C Green
August 06, 2012 at 11:07 pm

I have worked in banking for 25 yrs. I took five years off to care for a parent and in five years I didn't need to visit a branch not even once. Direct deposit, online banking etc. there wasn't a need to go inside. Working in a branch most people I see at my desk are peope who refuse to use technology, who cannot manage their own finances or sadly just lonely. Some people get into their safe deposit boxes up to ten times a month. What in the world is in the box that requires that you have to see it that much?

Richard
August 06, 2012 at 10:57 pm
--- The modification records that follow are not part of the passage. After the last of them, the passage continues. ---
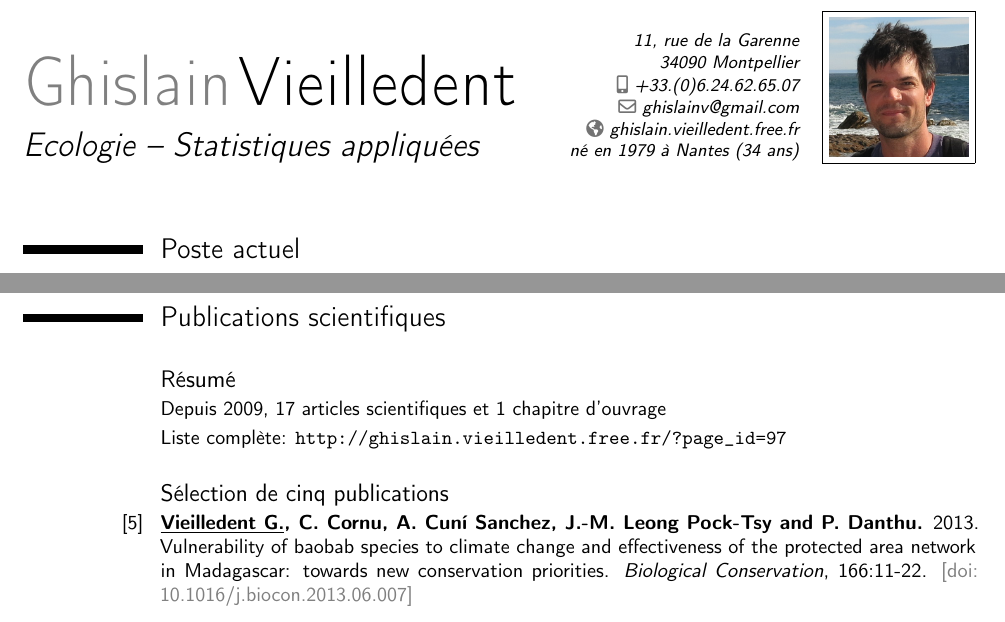
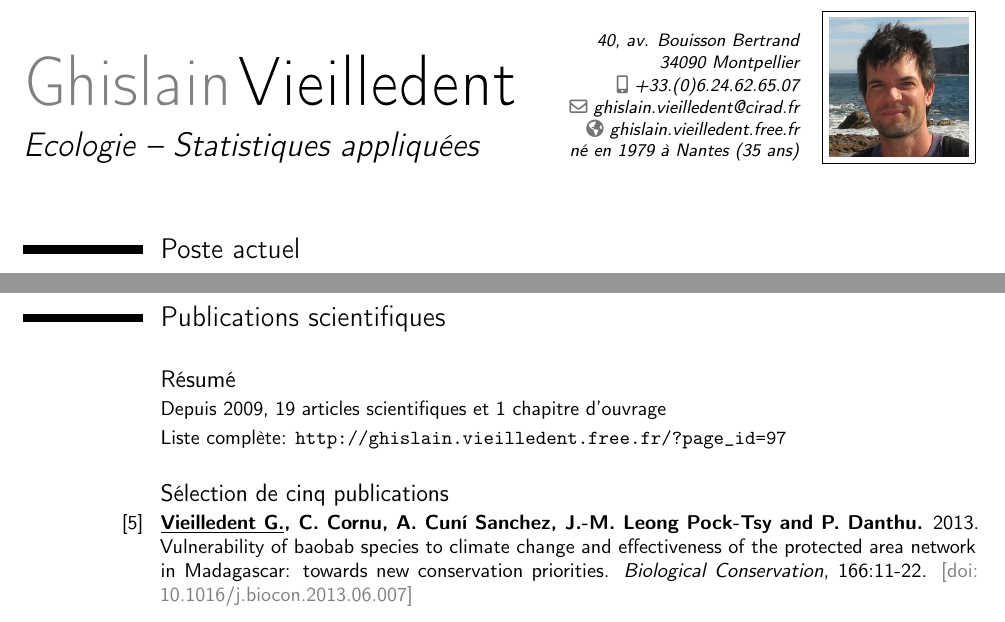
Before and after one commit to ghislainv/cv, a LaTeX CV (cv_ghislain_vieilledent.tex): two parts of pages 1 and 2 of 3, joined at a grey line, cut at the place of the change. Compiled offline with pdfLaTeX.

Commit message:
New address

```diff
--- a/cv_ghislain_vieilledent.tex
+++ b/cv_ghislain_vieilledent.tex
@@ -11,12 +11,12 @@
 \firstname{Ghislain}
 \familyname{Vieilledent}
 \title{Ecologie -- Statistiques appliquées}
-\address{11, rue de la Garenne}{34090 Montpellier}
+\address{40, av. Bouisson Bertrand}{34090 Montpellier}
 \mobile{+33.(0)6.24.62.65.07}
 %\mobile{+261.(0)32.07.235.34}
-\email{ghislainv@gmail.com}
+\email{ghislain.vieilledent@cirad.fr}
 \homepage{ghislain.vieilledent.free.fr}
-\extrainfo{né en 1979 à Nantes (34 ans)}
+\extrainfo{né en 1979 à Nantes (35 ans)}
 \photo[70pt][0.4pt]{Identite_Australie.png}
 %\photo[70pt][0.4pt]{ghislain_5_300x300.png}
 
@@ -139,7 +139,7 @@
 \vspace{0.3cm}
 \subsection{Résumé}
 
-\cvline{}{Depuis 2009, 17 articles scientifiques et 1 chapitre d'ouvrage}
+\cvline{}{Depuis 2009, 19 articles scientifiques et 1 chapitre d'ouvrage}
 \cvline{}{Liste complète: \url{http://ghislain.vieilledent.free.fr/?page_id=97}}
 
 \vspace{0.3cm}
```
The real reason banks are closing is due to the public's realization of their incompetence and outright fraud. Honestly, bank failure is only a failure to it's customer's and the taxpayers. The bank executives pilfer all the money, after they've awarded themselves bonuses. Then they convince politicians on their payroll to give them more tax payers money to bail them out. Then the first thing they do is reward themselves with big million dollar bonuses as if their failure should be rewarded. The public is much smarter these days, that's why credit unions are so much in favor and membership is at an all time high. Plus they're the only ones making loans. The banks are just sitting on all the money we tax payers gave them and they're just biding their time figuring out another way to steal it.

Sonia
August 06, 2012 at 10:56 pm
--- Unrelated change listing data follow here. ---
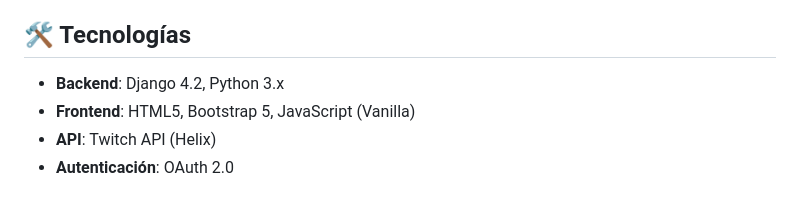
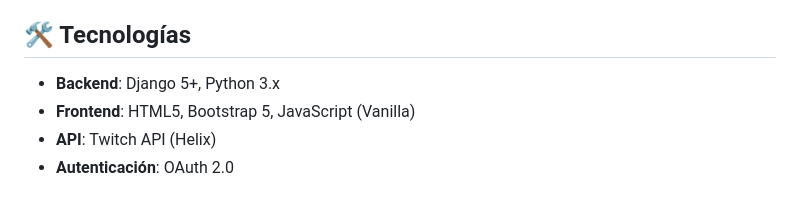
Before and after one commit to richardGonzalez-std/basicTwitchWebApp, a Markdown page: README.md, the part around the change. Rendered like a GitHub page.

```diff
--- a/README.md
+++ b/README.md
@@ -15,7 +15,7 @@ Una aplicación web Django que permite a los usuarios autenticarse con Twitch y
 
 ## 🛠️ Tecnologías
 
-- **Backend**: Django 4.2, Python 3.x
+- **Backend**: Django 5+, Python 3.x
 - **Frontend**: HTML5, Bootstrap 5, JavaScript (Vanilla)
 - **API**: Twitch API (Helix)
 - **Autenticación**: OAuth 2.0
```
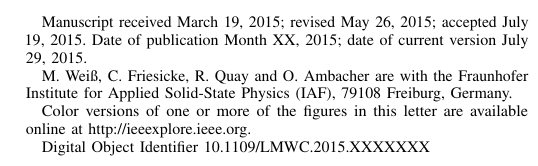
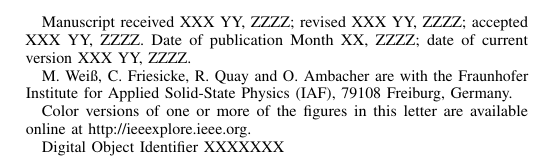
Before and after one commit to Vice88/MWCL, a LaTeX paper (mwcl_riemann_pump_main.tex): part of one column of page 1 of 3, cut at the place of the change. Compiled offline with pdfLaTeX.

Commit message:
'autosaved_laptop'

```diff
--- a/mwcl_riemann_pump_main.tex
+++ b/mwcl_riemann_pump_main.tex
@@ -110,11 +110,11 @@
     markus.weiss@iaf-extern.fraunhofer.de%	markus.weiss@iaf-extern.fraunhofer.de
     %
     \thanks{%
-      Manuscript received March 19, 2015;
-      revised May 26, 2015;
-      accepted July 19, 2015.
-      Date of publication Month XX, 2015;
-      date of current version July 29, 2015.
+      Manuscript received XXX YY, ZZZZ;
+      revised XXX YY, ZZZZ;
+      accepted XXX YY, ZZZZ.
+      Date of publication Month XX, ZZZZ;
+      date of current version XXX YY, ZZZZ.
     }%
     \thanks{M.~Wei\ss{}, C.~Friesicke, R.~Quay and O.~Ambacher are with the Fraunhofer Institute for Applied Solid-State
       Physics (IAF), 79108 Freiburg, Germany.%
@@ -123,7 +123,7 @@
       Color versions of one or more of the figures in this letter are available
       online at http://ieeexplore.ieee.org.}
     \thanks{%
-      Digital Object Identifier 10.1109/LMWC.2015.XXXXXXX%
+      Digital Object Identifier XXXXXXX%
     }%
 }
 
```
Not everybody can afford on-line banking, not to mention a computer...another way to nickle and dime their customers, now loyalty has a price...bring back the tellers.

Jeff
August 06, 2012 at 10:49 pm
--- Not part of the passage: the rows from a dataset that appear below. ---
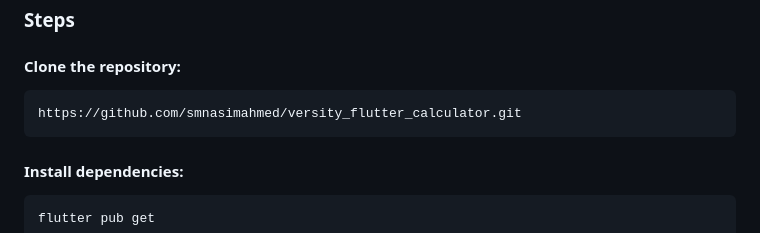
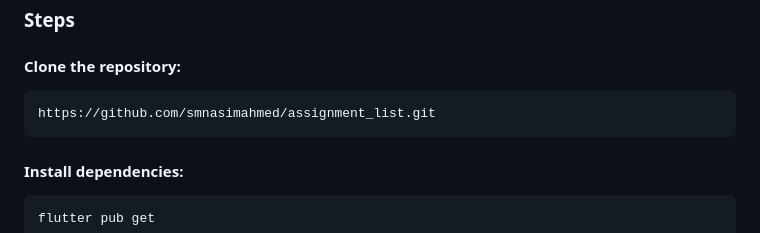
Before and after one commit to smnasimahmed/assignment_list, a Markdown page: README.md, the part around the change. Rendered like a GitHub page.

````diff
--- a/README.md
+++ b/README.md
@@ -52,7 +52,7 @@ Displays a fallback message for undefined routes.
 ### Steps
 #### Clone the repository:
 ```
-https://github.com/smnasimahmed/versity_flutter_calculator.git
+https://github.com/smnasimahmed/assignment_list.git
 ```
 
 #### Install dependencies:
````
Most people still feel the need for face to face contact.
We are being encouraged constantly by some of the retail outlets to go paperless hinting that the post office may not deliver our payments on time.
I too like on line banking but still prefer to see friends who work at my bank, it's that personal touch.

Ed
August 06, 2012 at 10:24 pm

I have been homebanking for over 25 years without any problems. Very Convenient. When BofA first came out with HB I didnt have a computer, all was needed was a keyboard and a TV

Bankerchick
August 06, 2012 at 10:17 pm

I am a banker. I have a lot of customers who love coming into the branch just for the friendly interaction and customers who love online banking that still have a need to come in to the branch for an explanation or fee reversal or advice. Some things are just better in person. :)

Barbara
August 06, 2012 at 10:16 pm

I agree with Roger. I like to do my banking face to face. It just feels more secure.

Laura Paris
August 06, 2012 at 10:05 pm

I prefer to talk to the person at the bank and get my business done. I had to deal with larger banks such as Bank of America and trying to get through to them on the phone is like trying to open up the pearly gates to heaven from Hell. Online banking is not safe no matter what the banks says. Any hacker can get thru the banking system and especially if you have a cell phone. If a large bank was smart, they should have a office where you could go in and get your problems fix no matter what it is. Instead they would rather have you go and talk to a person on the phone who can't do a dam thing about your problem but act like they can. Customer service should be done in person not by some internet line.

Roger N. Allen
August 06, 2012 at 8:52 pm

I don't trust on-line banking due to security issues. I prefer to make a face to face deposit with my credit union branch. Then I don't worry about passwords and security codes being compromisied.

K
August 06, 2012 at 8:22 pm

Why would anyone want to go out of his way for basic banking services?? I like the convienance of online banking and consider it a hassle when I have to make a deposit.. How is that fun or ideal?? It's just like going to the DMV..